Nobel Laureate Richard Thaler is helping global fund management giant PIMCO modify its investment strategies though the use of “pre-mortems” where possible causes of failure is identified and eradicated even before a project launches.

Chris Sloley filed this report for CityWire Selector:

The addition of Nobel Laureate Thaler to a senior adviser position earlier this year has forced many senior investors to rethink their biases in this context. Joachim Fels, global economic adviser at the group, said this had been invaluable when drawing up the company’s latest cyclical outlook. ‘We had our investment committee which had a presentation from Richard Thaler. Thaler is constantly warning us of overconfidence,’ he added.

‘That is one of the main biases us humans have. In our base case scenario for the economic outlook, we are not very confident that the base line of a recession is a fat tail risk but there are downside risks to consider. Realistically, we don’t want to put too much emphasis onto one single scenario.’

It is understood Pimco has also adopted a method devised by Thaler called ‘pre-mortems’. The concept is designed to erode the need for a post-mortem when a product or initiative does not work as planned.

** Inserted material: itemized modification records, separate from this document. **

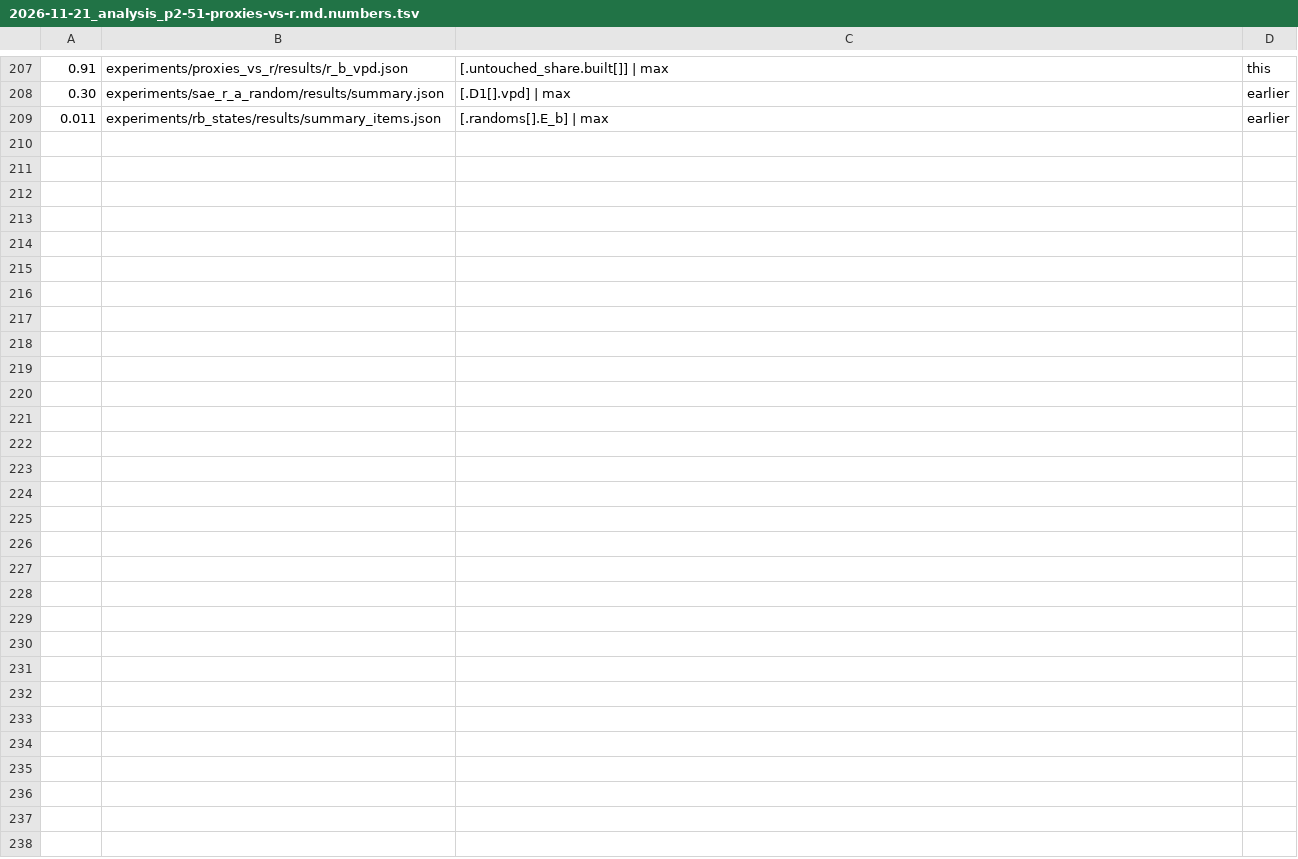
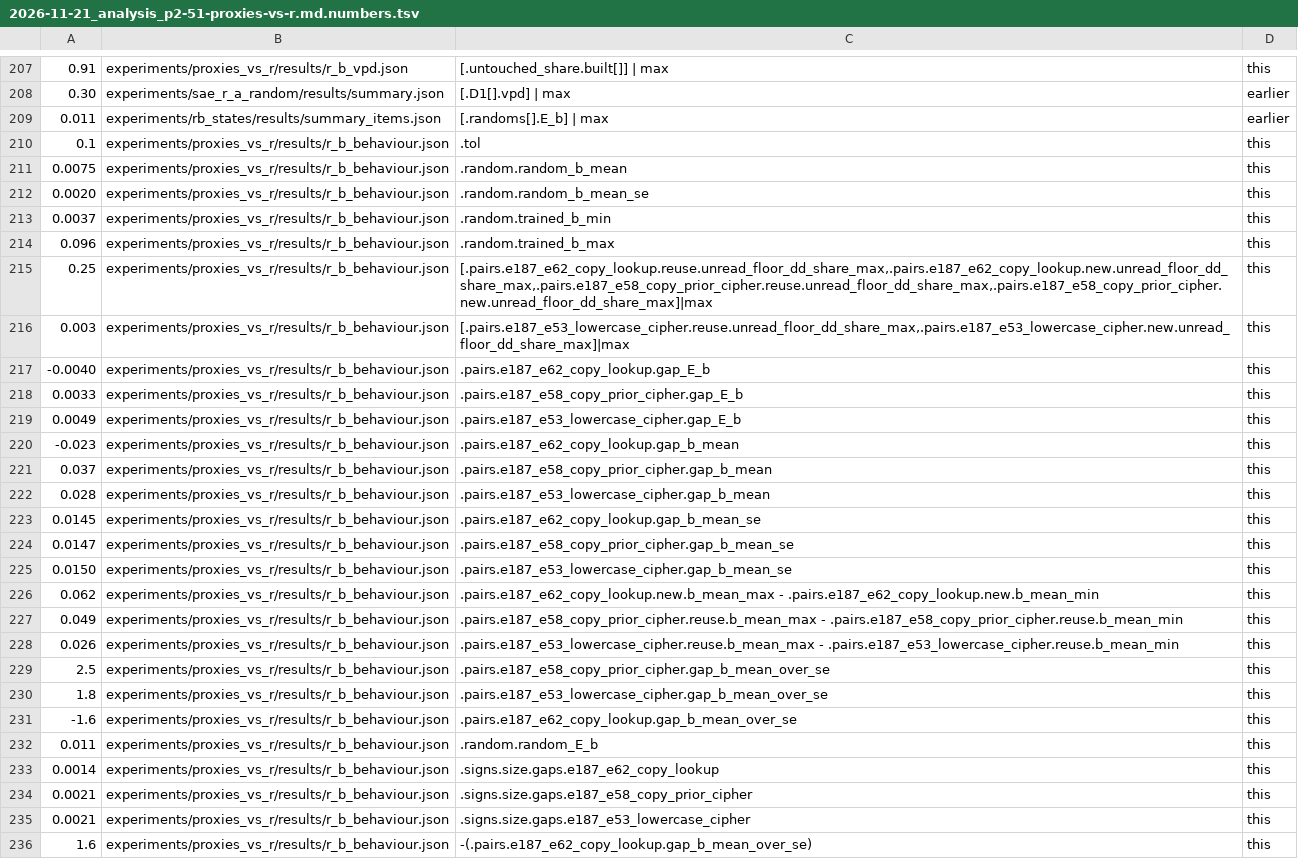
Before and after one commit to edwinagnew/commute-vpd, a TSV file: reports/analyses/2026-11-21_analysis_p2-51-proxies-vs-r.md.numbers.tsv, drawn as a sheet; only a part is shown, gaps mark what is left out.

```diff
--- a/reports/analyses/2026-11-21_analysis_p2-51-proxies-vs-r.md.numbers.tsv
+++ b/reports/analyses/2026-11-21_analysis_p2-51-proxies-vs-r.md.numbers.tsv
@@ -209 +209,28 @@
 0.011	experiments/rb_states/results/summary_items.json	[.randoms[].E_b] | max	earlier
+0.1	experiments/proxies_vs_r/results/r_b_behaviour.json	.tol	this
+0.0075	experiments/proxies_vs_r/results/r_b_behaviour.json	.random.random_b_mean	this
+0.0020	experiments/proxies_vs_r/results/r_b_behaviour.json	.random.random_b_mean_se	this
+0.0037	experiments/proxies_vs_r/results/r_b_behaviour.json	.random.trained_b_min	this
+0.096	experiments/proxies_vs_r/results/r_b_behaviour.json	.random.trained_b_max	this
+0.25	experiments/proxies_vs_r/results/r_b_behaviour.json	[.pairs.e187_e62_copy_lookup.reuse.unread_floor_dd_share_max,.pairs.e187_e62_copy_lookup.new.unread_floor_dd_share_max,.pairs.e187_e58_copy_prior_cipher.reuse.unread_floor_dd_share_max,.pairs.e187_e58_copy_prior_cipher.new.unread_floor_dd_share_max]|max	this
+0.003	experiments/proxies_vs_r/results/r_b_behaviour.json	[.pairs.e187_e53_lowercase_cipher.reuse.unread_floor_dd_share_max,.pairs.e187_e53_lowercase_cipher.new.unread_floor_dd_share_max]|max	this
+-0.0040	experiments/proxies_vs_r/results/r_b_behaviour.json	.pairs.e187_e62_copy_lookup.gap_E_b	this
+0.0033	experiments/proxies_vs_r/results/r_b_behaviour.json	.pairs.e187_e58_copy_prior_cipher.gap_E_b	this
+0.0049	experiments/proxies_vs_r/results/r_b_behaviour.json	.pairs.e187_e53_lowercase_cipher.gap_E_b	this
+-0.023	experiments/proxies_vs_r/results/r_b_behaviour.json	.pairs.e187_e62_copy_lookup.gap_b_mean	this
+0.037	experiments/proxies_vs_r/results/r_b_behaviour.json	.pairs.e187_e58_copy_prior_cipher.gap_b_mean	this
+0.028	experiments/proxies_vs_r/results/r_b_behaviour.json	.pairs.e187_e53_lowercase_cipher.gap_b_mean	this
+0.0145	experiments/proxies_vs_r/results/r_b_behaviour.json	.pairs.e187_e62_copy_lookup.gap_b_mean_se	this
+0.0147	experiments/proxies_vs_r/results/r_b_behaviour.json	.pairs.e187_e58_copy_prior_cipher.gap_b_mean_se	this
+0.0150	experiments/proxies_vs_r/results/r_b_behaviour.json	.pairs.e187_e53_lowercase_cipher.gap_b_mean_se	this
+0.062	experiments/proxies_vs_r/results/r_b_behaviour.json	.pairs.e187_e62_copy_lookup.new.b_mean_max - .pairs.e187_e62_copy_lookup.new.b_mean_min	this
+0.049	experiments/proxies_vs_r/results/r_b_behaviour.json	.pairs.e187_e58_copy_prior_cipher.reuse.b_mean_max - .pairs.e187_e58_copy_prior_cipher.reuse.b_mean_min	this
+0.026	experiments/proxies_vs_r/results/r_b_behaviour.json	.pairs.e187_e53_lowercase_cipher.reuse.b_mean_max - .pairs.e187_e53_lowercase_cipher.reuse.b_mean_min	this
+2.5	experiments/proxies_vs_r/results/r_b_behaviour.json	.pairs.e187_e58_copy_prior_cipher.gap_b_mean_over_se	this
+1.8	experiments/proxies_vs_r/results/r_b_behaviour.json	.pairs.e187_e53_lowercase_cipher.gap_b_mean_over_se	this
+-1.6	experiments/proxies_vs_r/results/r_b_behaviour.json	.pairs.e187_e62_copy_lookup.gap_b_mean_over_se	this
+0.011	experiments/proxies_vs_r/results/r_b_behaviour.json	.random.random_E_b	this
+0.0014	experiments/proxies_vs_r/results/r_b_behaviour.json	.signs.size.gaps.e187_e62_copy_lookup	this
+0.0021	experiments/proxies_vs_r/results/r_b_behaviour.json	.signs.size.gaps.e187_e58_copy_prior_cipher	this
+0.0021	experiments/proxies_vs_r/results/r_b_behaviour.json	.signs.size.gaps.e187_e53_lowercase_cipher	this
+1.6	experiments/proxies_vs_r/results/r_b_behaviour.json	-(.pairs.e187_e62_copy_lookup.gap_b_mean_over_se)	this
```
Also changed, not shown: 6 other files.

This involves acting as if the project has failed before it has even begun and eradicating all elements that could cause it to fail.

In a white paper co-authored with Pimco’s chief executive officer Manny Roman, which was published in January, Thaler said there needs to be greater work among companies on using data and behavioral processes to improve their business models.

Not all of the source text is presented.